The challenge, however, revolves around the “management ability of startups to grow, building teams, investing adequately for the future. High growth creates its own stress. The opportunity is unmet demand in the market and high growth,” said Pai.
Opportunities in India can currently be categorised in diverse segments. The first comprises established companies with stable cash flows. “These companies are darlings of PE firms wherein we are seeing total promoter exits,” said Vanvari, citing examples of giants such as Essel Propack, NIIT, Indiabulls Real Estate, GSK Consumer Healthcare, and Heinz, among others.
The second category captures the likes of ‘new-age growth companies’ such as Ola, Licious and Swiggy, which are seeing increased VC interest.
The third category features the growing number of cases under the Insolvency and Bankruptcy Code (IBC) that are gaining steam. This perhaps explains the much-talked-about $613-million acquisition of Ruchi Soya by Patanjali Ayurved in November 2019 that went on to become the largest deal of the month.

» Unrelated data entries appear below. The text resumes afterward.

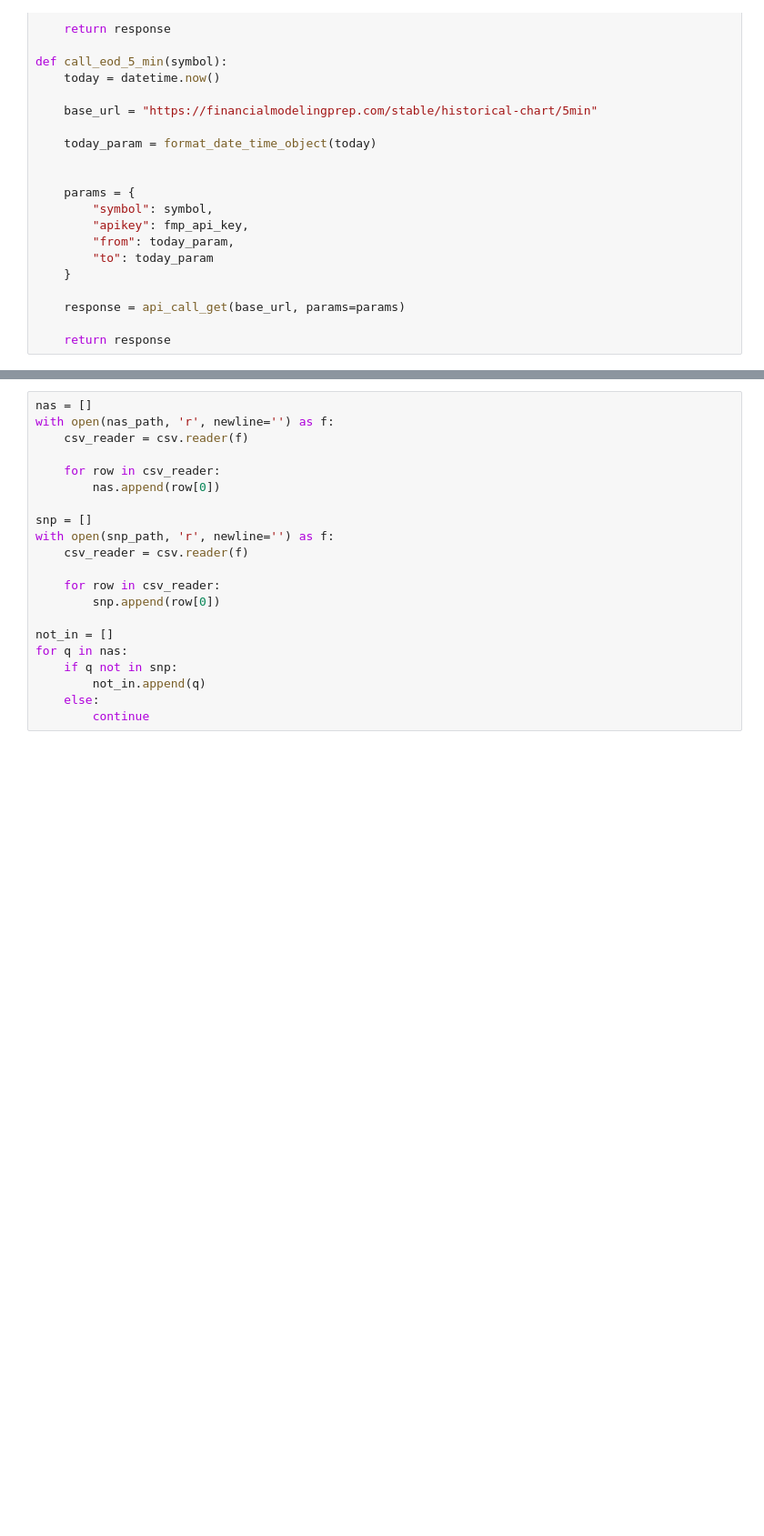
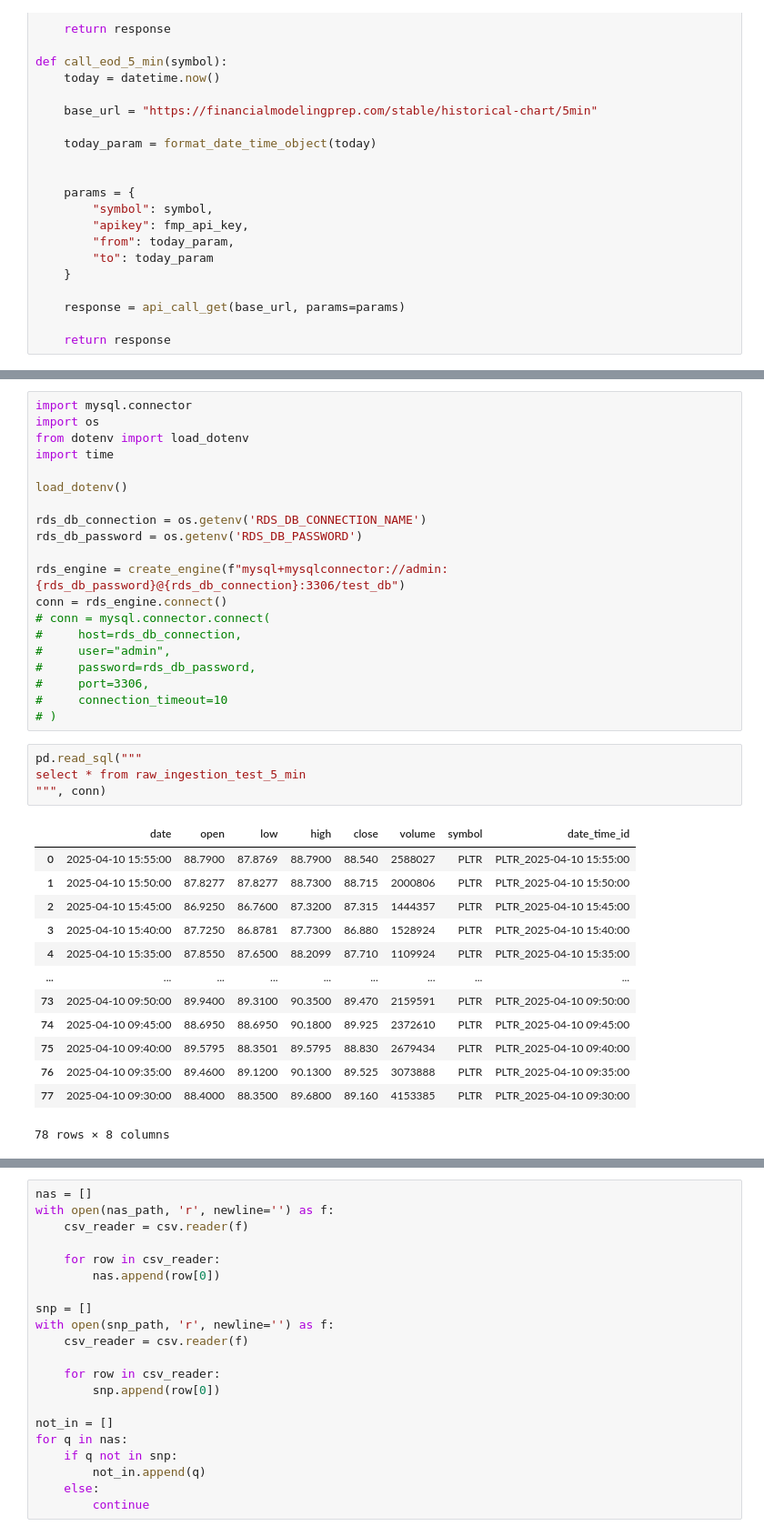
Before and after one commit to gavinfancher/datafin, a Jupyter notebook: api_fetch_build.ipynb, the cells around one changed output, grey strips where cells are left out. Shown at 91% size. Saved outputs shown, nothing was run; the diff lists cells and outputs as text; blank space fills up the shorter version.

```diff
--- a/api_fetch_build.ipynb
+++ b/api_fetch_build.ipynb
@@ -154,0 +202,38 @@ def transform_and_commit_data(
+# %%
+import mysql.connector
+import os
+from dotenv import load_dotenv
+import time
+
+load_dotenv()
+
+rds_db_connection = os.getenv('RDS_DB_CONNECTION_NAME')
+rds_db_password = os.getenv('RDS_DB_PASSWORD')
+
+rds_engine = create_engine(f"mysql+mysqlconnector://admin:{rds_db_password}@{rds_db_connection}:3306/test_db")
+conn = rds_engine.connect()
+# conn = mysql.connector.connect(
+#     host=rds_db_connection,
+#     user="admin",
+#     password=rds_db_password,
+#     port=3306,
+#     connection_timeout=10
+# )
+# %%
+pd.read_sql("""
+select * from raw_ingestion_test_5_min
+""", conn)
+# %% [output]
+|  | date | open | low | high | close | volume | symbol | date_time_id |
+| 0 | 2025-04-10 15:55:00 | 88.7900 | 87.8769 | 88.7900 | 88.540 | 2588027 | PLTR | PLTR_2025-04-10 15:55:00 |
+| 1 | 2025-04-10 15:50:00 | 87.8277 | 87.8277 | 88.7300 | 88.715 | 2000806 | PLTR | PLTR_2025-04-10 15:50:00 |
+| 2 | 2025-04-10 15:45:00 | 86.9250 | 86.7600 | 87.3200 | 87.315 | 1444357 | PLTR | PLTR_2025-04-10 15:45:00 |
+| 3 | 2025-04-10 15:40:00 | 87.7250 | 86.8781 | 87.7300 | 86.880 | 1528924 | PLTR | PLTR_2025-04-10 15:40:00 |
+| 4 | 2025-04-10 15:35:00 | 87.8550 | 87.6500 | 88.2099 | 87.710 | 1109924 | PLTR | PLTR_2025-04-10 15:35:00 |
+| ... | ... | ... | ... | ... | ... | ... | ... | ... |
+| 73 | 2025-04-10 09:50:00 | 89.9400 | 89.3100 | 90.3500 | 89.470 | 2159591 | PLTR | PLTR_2025-04-10 09:50:00 |
+| 74 | 2025-04-10 09:45:00 | 88.6950 | 88.6950 | 90.1800 | 89.925 | 2372610 | PLTR | PLTR_2025-04-10 09:45:00 |
+| 75 | 2025-04-10 09:40:00 | 89.5795 | 88.3501 | 89.5795 | 88.830 | 2679434 | PLTR | PLTR_2025-04-10 09:40:00 |
+| 76 | 2025-04-10 09:35:00 | 89.4600 | 89.1200 | 90.1300 | 89.525 | 3073888 | PLTR | PLTR_2025-04-10 09:35:00 |
+| 77 | 2025-04-10 09:30:00 | 88.4000 | 88.3500 | 89.6800 | 89.160 | 4153385 | PLTR | PLTR_2025-04-10 09:30:00 |
+78 rows × 8 columns
```
Also changed, not shown: parts of 11 cells of this notebook, 1 other file.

And finally, there is the traditional category, which is awaiting to see a few ‘big deals’. This primarily includes sectors such as infrastructure and energy, where regulations play a significant role. Deals (that are stressed) will see the light of the day but may take time.
“In terms of traditional PE activity, investors “will have an active pipeline across distress situations from domestic groups, which will see the sale of crown jewels of companies or division sales. Going forward, traditional growth capital PEs are expected to focus on liquid instruments such as pre-IPO and PIPE deals,” said Gopal Agrawal, co-head, investment banking at Edelweiss.
In terms of PE and VC funding, there has been a 56 per cent jump in deal value in 2019 despite a marginal 2 per cent increase in deal volumes, according to a report published by Grant Thornton. Between January and November 2019, PE and VC firms invested as much as $31,303 million as against $18,493 million invested in the same period in 2018.